As Kansas legislators zero in on final funding plans for state universities, they should keep in mind the array of student research projects that were on display last week at the Docking State Office Building.
It’s easy for lawmakers to identify with the educational mission of the universities, community colleges and vocational-technical schools under the Kansas Board of Regents, but they shouldn’t forget the important research being done primarily at the state’s three largest universities: Kansas University, Kansas State and Wichita State. Not only does it show the excellence of students at those schools, but it illustrates how university research can fuel economic development in the state.
More than 30 presenters participated in the Sixth Annual Graduate Research Summit, sharing information on a broad range of research. Nearly half of those were KU doctoral students in a variety of fields.
Their research focused on medical issues such as the effect of a high-fat diet on estrogen and insulin levels, the causes of migraine headaches and hearing loss and treatments for cancer. Other students were studying efforts to promote wind energy and measuring emissions from heavy-duty engines burning biodiesel fuels. Legislators may soon be consulting with the KU doctoral student who is evaluating the sedimentation in Kansas reservoirs, a problem that threatens the use of the reservoirs as municipal water sources as well as recreation venues.
Some of the research topics are easier to grasp than others, but many have obvious practical applications that can improve the lives of Kansans. Many also seem to have the potential to inspire business and industrial ventures that could benefit the Kansas economy.
Preparing students to contribute to their communities and participate in the state job market is a strong mission for all of the state’s higher education institutions. Some of those students and the faculty members they work with also hold a special role in advancing knowledge and developing technology that can make Kansas a national leader in certain fields.
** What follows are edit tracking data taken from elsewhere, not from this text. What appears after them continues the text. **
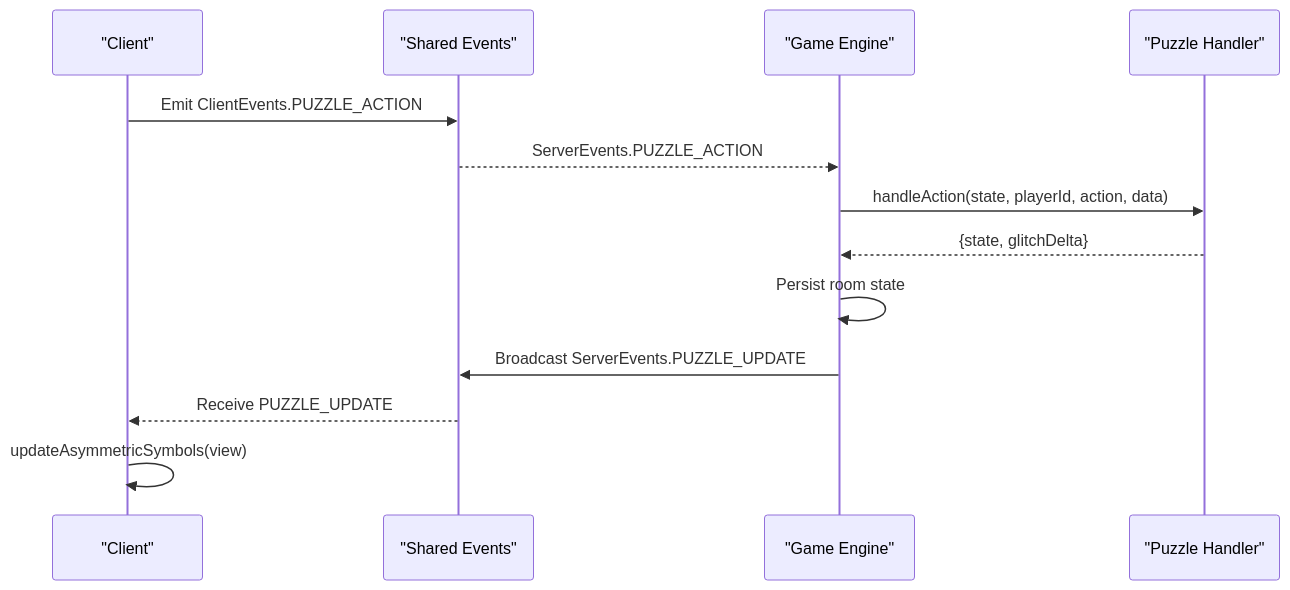
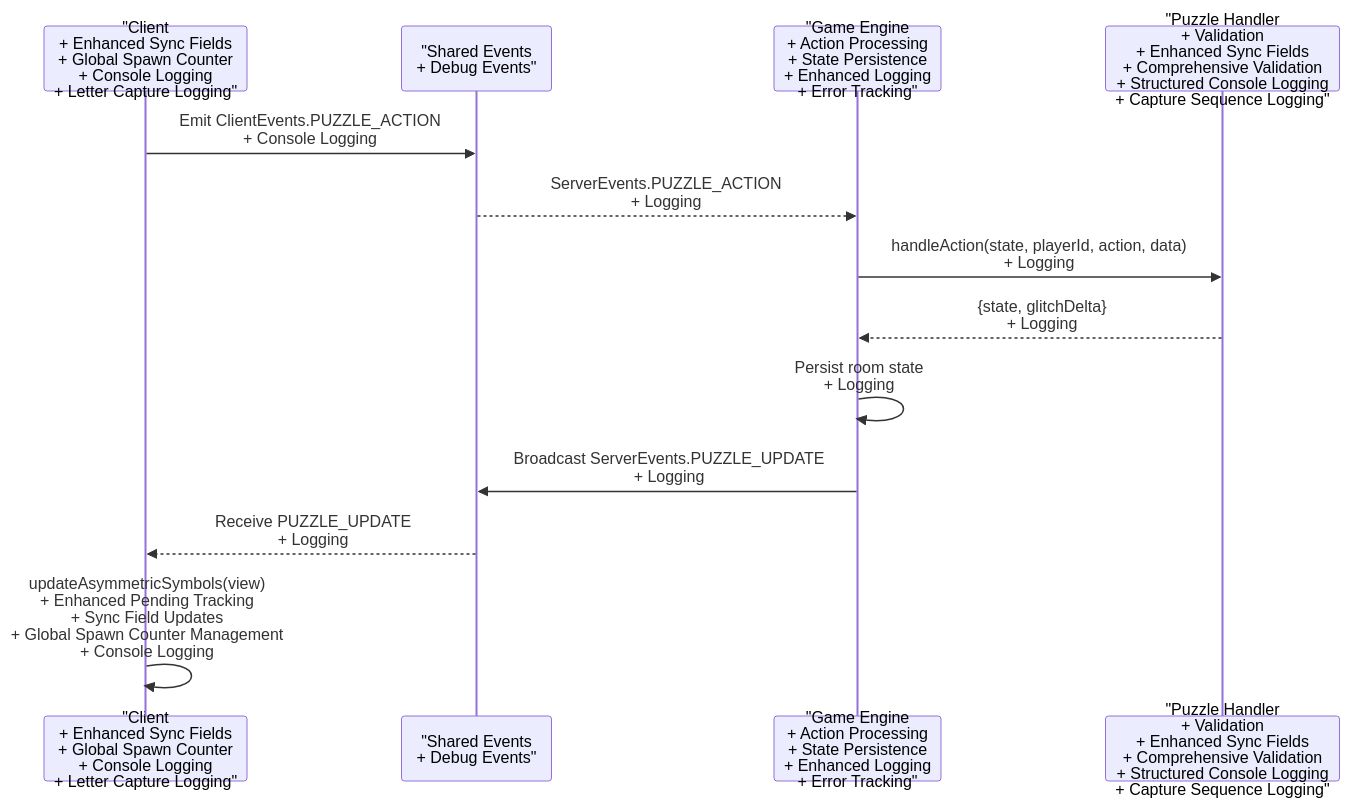
The sixth of 9 diagrams in .qoder/repowiki/en/content/Puzzle System/Asymmetric Symbols Puzzle.md (dkoukoul/escape-room-mvp), drawn with Mermaid before and after one commit. The commit also changed other lines of this file and 21 other files, not shown here.

````diff
--- a/.qoder/repowiki/en/content/Puzzle System/Asymmetric Symbols Puzzle.md
+++ b/.qoder/repowiki/en/content/Puzzle System/Asymmetric Symbols Puzzle.md
@@ -305,15 +380,15 @@
 ```mermaid
 sequenceDiagram
-participant Client as "Client"
-participant Events as "Shared Events"
-participant Engine as "Game Engine"
-participant Handler as "Puzzle Handler"
-Client->>Events : Emit ClientEvents.PUZZLE_ACTION
-Events-->>Engine : ServerEvents.PUZZLE_ACTION
-Engine->>Handler : handleAction(state, playerId, action, data)
-Handler-->>Engine : {state, glitchDelta}
-Engine->>Engine : Persist room state
-Engine->>Events : Broadcast ServerEvents.PUZZLE_UPDATE
-Events-->>Client : Receive PUZZLE_UPDATE
-Client->>Client : updateAsymmetricSymbols(view)
+participant Client as "Client<br/>+ Enhanced Sync Fields<br/>+ Global Spawn Counter<br/>+ Console Logging<br/>+ Letter Capture Logging"
+participant Events as "Shared Events<br/>+ Debug Events"
+participant Engine as "Game Engine<br/>+ Action Processing<br/>+ State Persistence<br/>+ Enhanced Logging<br/>+ Error Tracking"
+participant Handler as "Puzzle Handler<br/>+ Validation<br/>+ Enhanced Sync Fields<br/>+ Comprehensive Validation<br/>+ Structured Console Logging<br/>+ Capture Sequence Logging"
+Client->>Events : Emit ClientEvents.PUZZLE_ACTION<br/>+ Console Logging
+Events-->>Engine : ServerEvents.PUZZLE_ACTION<br/>+ Logging
+Engine->>Handler : handleAction(state, playerId, action, data)<br/>+ Logging
+Handler-->>Engine : {state, glitchDelta}<br/>+ Logging
+Engine->>Engine : Persist room state<br/>+ Logging
+Engine->>Events : Broadcast ServerEvents.PUZZLE_UPDATE<br/>+ Logging
+Events-->>Client : Receive PUZZLE_UPDATE<br/>+ Logging
+Client->>Client : updateAsymmetricSymbols(view)<br/>+ Enhanced Pending Tracking<br/>+ Sync Field Updates<br/>+ Global Spawn Counter Management<br/>+ Console Logging
 ```
````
Neither mission should be overlooked when legislators are evaluating the contribution the state’s research universities make to the future of Kansas.